This is a team that feeds off its defense, especially off the relentless pressure applied by Mario Chalmers, Russell Robinson and Jeff Hawkins. That’s what gets them going and can demoralize opponents.
Still, everyone gets a boost of energy when Rush shoots well. When he passes up shots, he gets pulled from games. In practice, he’s forced to ride the treadmill.
“I shoot a lot in practice,” Rush said and then turned his eyes toward the courtside machine. “I see that thing over there.”
This afternoon, Rush gets his first look at something else: The rims in the Palace. Can he find the bottom of the nets? Bradley first, and then Pittsburgh or Kent State, hopes he can’t.

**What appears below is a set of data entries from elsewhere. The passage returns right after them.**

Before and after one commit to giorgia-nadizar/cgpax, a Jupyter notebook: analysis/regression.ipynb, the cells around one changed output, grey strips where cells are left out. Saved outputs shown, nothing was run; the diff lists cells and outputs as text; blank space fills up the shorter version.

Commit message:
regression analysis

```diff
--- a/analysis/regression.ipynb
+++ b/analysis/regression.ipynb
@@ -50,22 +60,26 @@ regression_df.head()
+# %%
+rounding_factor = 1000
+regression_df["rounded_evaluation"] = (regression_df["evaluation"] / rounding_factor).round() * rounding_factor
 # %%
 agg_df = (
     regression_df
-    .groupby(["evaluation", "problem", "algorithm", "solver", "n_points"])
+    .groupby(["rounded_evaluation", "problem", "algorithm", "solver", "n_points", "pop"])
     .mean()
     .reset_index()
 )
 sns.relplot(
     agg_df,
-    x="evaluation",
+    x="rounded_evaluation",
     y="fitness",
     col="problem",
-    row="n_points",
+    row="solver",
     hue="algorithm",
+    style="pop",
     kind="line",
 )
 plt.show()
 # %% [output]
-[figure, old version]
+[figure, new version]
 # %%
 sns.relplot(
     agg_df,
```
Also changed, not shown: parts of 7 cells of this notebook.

“Last couple games I’ve been shooting bad, but I’m still trying to stay aggressive,” Rush said.